> **Instructions to follow**: Search the entries for the word "height". Copy each line in which it is found.

(Web page revision data)
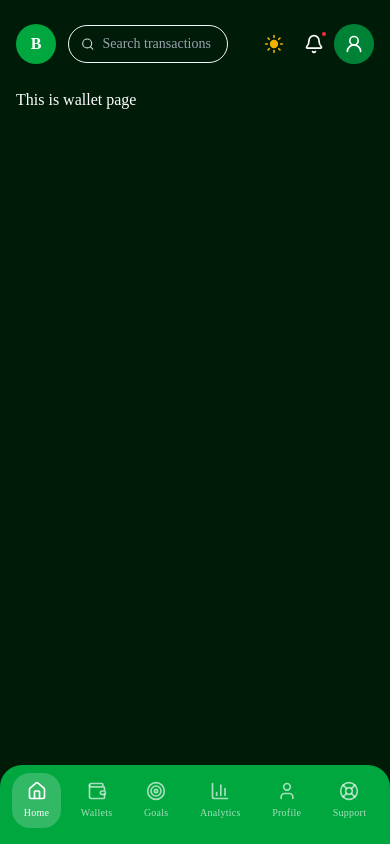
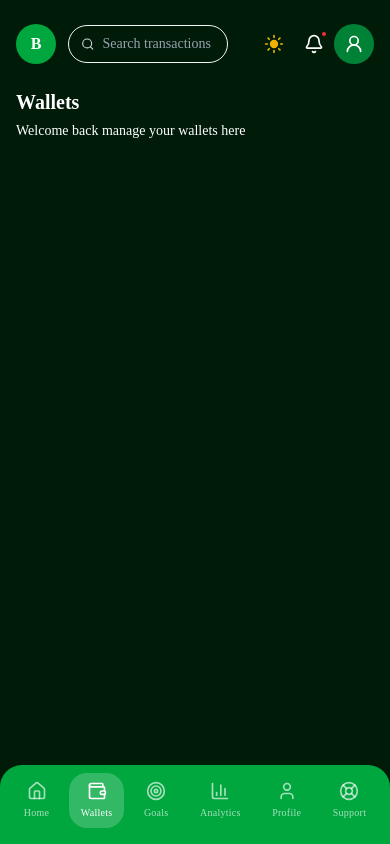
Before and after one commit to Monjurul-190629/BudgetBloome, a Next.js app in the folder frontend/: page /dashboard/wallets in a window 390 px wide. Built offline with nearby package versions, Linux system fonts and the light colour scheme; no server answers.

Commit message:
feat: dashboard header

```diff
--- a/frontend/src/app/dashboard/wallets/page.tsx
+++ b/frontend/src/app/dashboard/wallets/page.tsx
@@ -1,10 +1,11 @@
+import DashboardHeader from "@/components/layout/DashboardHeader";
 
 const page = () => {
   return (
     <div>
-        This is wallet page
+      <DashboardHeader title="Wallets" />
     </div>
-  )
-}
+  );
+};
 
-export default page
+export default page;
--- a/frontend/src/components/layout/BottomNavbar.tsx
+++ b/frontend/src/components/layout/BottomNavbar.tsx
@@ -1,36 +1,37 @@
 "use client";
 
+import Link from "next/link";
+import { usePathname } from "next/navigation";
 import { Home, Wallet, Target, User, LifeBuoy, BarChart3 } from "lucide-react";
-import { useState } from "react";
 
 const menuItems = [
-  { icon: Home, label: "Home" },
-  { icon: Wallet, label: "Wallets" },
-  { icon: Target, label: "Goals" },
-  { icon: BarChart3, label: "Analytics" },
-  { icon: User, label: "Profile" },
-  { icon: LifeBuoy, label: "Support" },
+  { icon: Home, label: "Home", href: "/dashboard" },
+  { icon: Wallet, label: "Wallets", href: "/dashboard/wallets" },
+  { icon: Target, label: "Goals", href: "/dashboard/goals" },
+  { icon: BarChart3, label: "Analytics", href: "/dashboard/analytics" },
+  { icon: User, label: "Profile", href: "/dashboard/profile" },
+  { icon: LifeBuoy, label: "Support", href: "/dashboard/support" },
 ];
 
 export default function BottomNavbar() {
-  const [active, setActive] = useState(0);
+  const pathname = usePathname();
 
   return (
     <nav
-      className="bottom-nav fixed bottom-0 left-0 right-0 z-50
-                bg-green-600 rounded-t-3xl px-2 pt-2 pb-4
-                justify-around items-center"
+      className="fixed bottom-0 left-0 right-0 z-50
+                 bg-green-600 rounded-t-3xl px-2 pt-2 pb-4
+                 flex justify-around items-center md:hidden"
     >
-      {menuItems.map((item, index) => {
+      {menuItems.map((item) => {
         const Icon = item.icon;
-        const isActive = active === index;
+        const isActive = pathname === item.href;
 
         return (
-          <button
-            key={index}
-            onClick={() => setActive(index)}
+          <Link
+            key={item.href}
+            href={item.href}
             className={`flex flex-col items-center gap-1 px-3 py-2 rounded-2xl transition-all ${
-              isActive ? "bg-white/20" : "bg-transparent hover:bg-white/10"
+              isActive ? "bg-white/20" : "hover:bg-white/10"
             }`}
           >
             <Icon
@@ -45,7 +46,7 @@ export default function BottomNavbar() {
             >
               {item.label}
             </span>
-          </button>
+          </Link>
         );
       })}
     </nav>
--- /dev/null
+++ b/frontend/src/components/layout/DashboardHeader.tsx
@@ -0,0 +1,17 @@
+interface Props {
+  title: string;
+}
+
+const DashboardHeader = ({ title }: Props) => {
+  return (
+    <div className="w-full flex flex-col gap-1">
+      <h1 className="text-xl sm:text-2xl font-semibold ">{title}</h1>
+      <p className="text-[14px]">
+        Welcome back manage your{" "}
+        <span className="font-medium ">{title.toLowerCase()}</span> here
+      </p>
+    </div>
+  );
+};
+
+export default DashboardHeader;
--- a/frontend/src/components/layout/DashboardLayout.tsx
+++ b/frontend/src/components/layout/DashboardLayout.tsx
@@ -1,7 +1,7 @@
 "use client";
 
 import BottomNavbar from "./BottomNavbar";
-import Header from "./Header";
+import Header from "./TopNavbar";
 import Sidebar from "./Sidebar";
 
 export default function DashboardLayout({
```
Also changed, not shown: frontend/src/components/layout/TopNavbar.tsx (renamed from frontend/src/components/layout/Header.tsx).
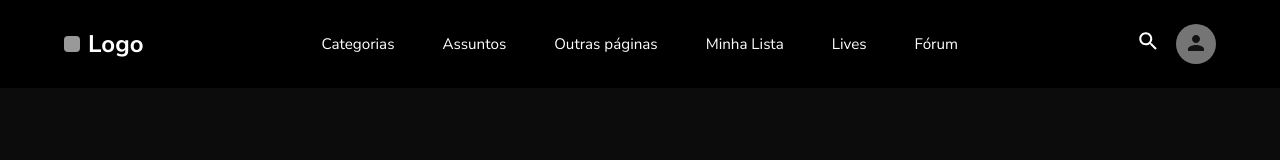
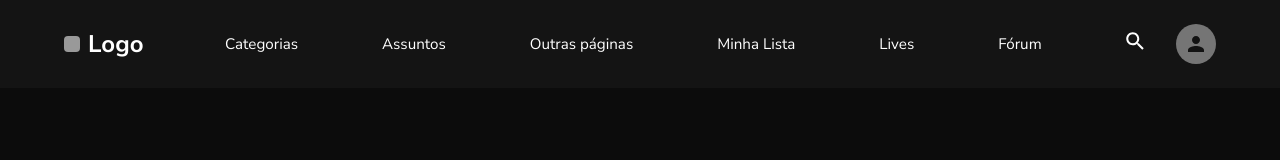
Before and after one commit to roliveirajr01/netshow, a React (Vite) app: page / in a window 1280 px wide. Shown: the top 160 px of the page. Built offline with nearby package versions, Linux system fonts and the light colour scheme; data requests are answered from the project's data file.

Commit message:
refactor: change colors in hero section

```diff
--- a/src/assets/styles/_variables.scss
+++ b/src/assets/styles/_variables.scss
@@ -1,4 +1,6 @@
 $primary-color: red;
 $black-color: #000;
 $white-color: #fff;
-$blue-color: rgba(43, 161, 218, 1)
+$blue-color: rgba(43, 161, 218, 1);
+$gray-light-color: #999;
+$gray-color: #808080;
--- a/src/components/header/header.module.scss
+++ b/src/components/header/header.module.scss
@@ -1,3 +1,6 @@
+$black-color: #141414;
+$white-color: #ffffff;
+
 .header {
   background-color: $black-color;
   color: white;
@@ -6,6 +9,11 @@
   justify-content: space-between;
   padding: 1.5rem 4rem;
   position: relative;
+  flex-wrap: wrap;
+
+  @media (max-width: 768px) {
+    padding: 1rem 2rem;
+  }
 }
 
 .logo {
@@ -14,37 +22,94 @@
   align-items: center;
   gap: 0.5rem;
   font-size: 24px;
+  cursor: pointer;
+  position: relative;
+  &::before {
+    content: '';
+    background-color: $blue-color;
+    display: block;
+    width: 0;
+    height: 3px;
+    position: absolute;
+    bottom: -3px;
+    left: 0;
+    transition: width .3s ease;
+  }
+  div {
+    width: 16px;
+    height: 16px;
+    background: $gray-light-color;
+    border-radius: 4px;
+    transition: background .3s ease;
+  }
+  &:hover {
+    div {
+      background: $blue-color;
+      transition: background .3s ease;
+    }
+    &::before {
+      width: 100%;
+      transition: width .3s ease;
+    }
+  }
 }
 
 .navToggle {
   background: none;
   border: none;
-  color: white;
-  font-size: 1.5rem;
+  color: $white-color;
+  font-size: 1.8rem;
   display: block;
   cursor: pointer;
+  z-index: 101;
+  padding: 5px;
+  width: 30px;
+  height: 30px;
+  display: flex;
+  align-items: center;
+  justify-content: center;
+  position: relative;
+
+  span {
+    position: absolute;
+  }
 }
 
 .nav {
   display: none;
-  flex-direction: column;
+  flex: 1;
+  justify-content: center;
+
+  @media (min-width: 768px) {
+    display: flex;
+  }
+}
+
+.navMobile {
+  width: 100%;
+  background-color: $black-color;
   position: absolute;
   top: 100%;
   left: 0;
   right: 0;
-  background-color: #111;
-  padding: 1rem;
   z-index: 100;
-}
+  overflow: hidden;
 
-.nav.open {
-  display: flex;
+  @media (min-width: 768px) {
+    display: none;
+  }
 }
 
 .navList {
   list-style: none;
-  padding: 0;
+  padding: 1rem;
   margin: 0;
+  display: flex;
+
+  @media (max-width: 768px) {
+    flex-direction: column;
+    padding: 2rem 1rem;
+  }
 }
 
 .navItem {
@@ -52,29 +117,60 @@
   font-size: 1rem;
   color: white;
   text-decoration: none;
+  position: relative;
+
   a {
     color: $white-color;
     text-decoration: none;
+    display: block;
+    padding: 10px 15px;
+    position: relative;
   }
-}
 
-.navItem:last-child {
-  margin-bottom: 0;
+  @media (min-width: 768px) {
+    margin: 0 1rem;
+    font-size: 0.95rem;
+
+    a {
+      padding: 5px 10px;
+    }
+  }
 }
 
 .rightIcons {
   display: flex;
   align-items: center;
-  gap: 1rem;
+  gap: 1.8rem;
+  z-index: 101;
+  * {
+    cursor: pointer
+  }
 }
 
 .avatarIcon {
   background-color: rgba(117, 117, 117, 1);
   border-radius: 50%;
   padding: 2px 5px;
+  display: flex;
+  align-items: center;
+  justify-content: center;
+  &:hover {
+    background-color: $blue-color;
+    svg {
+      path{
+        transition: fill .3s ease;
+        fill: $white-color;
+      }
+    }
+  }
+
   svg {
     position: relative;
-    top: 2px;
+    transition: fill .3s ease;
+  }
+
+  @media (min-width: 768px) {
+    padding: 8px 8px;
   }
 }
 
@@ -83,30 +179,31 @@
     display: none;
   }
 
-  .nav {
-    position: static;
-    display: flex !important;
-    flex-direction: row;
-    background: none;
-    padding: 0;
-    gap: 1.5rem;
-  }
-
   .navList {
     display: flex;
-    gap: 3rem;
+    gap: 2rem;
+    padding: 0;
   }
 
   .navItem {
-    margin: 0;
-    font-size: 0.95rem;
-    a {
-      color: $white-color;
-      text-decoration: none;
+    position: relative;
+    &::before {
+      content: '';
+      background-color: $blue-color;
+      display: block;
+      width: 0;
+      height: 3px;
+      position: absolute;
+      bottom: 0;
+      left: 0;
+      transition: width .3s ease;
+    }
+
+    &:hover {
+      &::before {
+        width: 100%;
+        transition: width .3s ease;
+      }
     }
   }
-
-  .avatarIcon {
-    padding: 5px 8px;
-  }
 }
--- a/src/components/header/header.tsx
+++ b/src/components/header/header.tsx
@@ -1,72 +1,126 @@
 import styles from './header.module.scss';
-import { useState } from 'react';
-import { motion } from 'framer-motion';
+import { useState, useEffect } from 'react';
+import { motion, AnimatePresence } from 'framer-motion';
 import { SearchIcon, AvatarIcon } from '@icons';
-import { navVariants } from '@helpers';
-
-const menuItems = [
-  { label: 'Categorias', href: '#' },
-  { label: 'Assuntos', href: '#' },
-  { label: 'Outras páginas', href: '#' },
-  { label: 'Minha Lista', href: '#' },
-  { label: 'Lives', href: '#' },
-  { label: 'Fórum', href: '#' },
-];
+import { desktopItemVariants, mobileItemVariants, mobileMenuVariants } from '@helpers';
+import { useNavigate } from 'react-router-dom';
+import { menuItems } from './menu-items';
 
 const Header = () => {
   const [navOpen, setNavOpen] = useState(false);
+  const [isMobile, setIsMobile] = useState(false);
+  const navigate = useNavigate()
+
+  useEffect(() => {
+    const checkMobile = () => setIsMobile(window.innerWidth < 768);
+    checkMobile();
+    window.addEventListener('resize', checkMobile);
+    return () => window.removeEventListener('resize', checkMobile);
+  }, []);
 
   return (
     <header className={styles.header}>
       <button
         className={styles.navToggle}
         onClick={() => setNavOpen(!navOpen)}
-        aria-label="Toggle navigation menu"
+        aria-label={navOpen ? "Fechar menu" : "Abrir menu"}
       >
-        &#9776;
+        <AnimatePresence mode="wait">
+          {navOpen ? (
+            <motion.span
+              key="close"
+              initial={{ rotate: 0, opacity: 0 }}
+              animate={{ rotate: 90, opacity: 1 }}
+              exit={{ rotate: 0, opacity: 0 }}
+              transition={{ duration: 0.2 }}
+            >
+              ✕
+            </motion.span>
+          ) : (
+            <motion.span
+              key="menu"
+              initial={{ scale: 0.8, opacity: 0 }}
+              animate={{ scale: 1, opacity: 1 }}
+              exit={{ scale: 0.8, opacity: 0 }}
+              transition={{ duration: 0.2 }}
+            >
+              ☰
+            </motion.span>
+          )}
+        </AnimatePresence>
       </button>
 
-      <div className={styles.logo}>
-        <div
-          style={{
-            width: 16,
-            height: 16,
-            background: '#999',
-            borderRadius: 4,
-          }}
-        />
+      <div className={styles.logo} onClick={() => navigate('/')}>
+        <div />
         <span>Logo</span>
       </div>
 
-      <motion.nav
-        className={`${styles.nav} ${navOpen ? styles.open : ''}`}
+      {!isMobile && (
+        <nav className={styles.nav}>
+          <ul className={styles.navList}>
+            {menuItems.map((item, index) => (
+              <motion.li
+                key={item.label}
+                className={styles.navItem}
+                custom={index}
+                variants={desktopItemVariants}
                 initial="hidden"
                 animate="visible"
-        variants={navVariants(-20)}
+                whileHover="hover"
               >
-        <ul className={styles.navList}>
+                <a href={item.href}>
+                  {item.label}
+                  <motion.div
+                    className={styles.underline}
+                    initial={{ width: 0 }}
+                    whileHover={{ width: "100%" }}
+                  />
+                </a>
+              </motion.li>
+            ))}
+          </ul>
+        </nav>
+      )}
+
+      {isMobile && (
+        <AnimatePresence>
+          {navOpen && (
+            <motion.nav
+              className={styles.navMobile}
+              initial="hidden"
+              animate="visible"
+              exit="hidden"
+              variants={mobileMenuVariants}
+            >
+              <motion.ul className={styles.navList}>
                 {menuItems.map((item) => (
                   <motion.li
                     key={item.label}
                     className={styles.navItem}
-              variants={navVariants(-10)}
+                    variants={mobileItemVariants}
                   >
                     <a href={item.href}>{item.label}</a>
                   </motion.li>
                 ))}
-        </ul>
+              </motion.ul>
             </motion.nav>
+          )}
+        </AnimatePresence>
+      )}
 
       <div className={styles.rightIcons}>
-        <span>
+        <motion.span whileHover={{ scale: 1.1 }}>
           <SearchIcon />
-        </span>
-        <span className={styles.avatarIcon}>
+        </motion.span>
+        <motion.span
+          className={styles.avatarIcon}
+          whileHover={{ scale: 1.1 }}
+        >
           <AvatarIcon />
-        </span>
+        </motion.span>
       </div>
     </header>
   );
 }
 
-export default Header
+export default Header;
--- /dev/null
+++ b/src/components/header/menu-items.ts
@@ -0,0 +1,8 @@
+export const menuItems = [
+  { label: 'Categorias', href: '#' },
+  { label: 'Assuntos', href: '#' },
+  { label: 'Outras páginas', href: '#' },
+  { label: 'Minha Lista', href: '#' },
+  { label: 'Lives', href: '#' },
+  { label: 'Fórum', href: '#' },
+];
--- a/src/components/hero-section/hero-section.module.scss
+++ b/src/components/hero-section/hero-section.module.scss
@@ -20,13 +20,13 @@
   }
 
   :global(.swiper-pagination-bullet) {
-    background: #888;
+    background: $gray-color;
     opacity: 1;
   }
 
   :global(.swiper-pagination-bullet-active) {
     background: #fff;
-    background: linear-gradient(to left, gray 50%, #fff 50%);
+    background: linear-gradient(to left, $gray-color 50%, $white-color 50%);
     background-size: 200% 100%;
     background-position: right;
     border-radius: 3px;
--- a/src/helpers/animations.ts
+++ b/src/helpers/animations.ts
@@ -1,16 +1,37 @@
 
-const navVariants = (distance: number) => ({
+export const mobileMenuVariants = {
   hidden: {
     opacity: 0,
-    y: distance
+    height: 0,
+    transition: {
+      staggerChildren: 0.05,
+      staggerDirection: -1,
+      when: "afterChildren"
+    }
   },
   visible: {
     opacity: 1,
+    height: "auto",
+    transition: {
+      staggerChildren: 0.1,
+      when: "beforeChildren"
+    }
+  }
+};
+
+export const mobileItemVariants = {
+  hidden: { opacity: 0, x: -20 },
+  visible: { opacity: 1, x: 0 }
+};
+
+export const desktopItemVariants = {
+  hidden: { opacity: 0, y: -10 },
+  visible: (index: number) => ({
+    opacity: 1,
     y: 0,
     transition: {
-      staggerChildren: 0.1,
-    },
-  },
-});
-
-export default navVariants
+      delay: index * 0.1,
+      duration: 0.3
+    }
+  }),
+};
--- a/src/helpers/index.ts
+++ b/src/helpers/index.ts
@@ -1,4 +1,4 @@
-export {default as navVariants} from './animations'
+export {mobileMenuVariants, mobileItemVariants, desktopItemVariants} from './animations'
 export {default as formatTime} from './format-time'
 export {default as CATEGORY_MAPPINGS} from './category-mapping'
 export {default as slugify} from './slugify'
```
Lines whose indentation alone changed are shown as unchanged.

> **Answer section**:
+    height: 3px;
+    height: 16px;
+  height: 30px;
+      height: 3px;
-            height: 16,
+    height: 0,
+    height: "auto",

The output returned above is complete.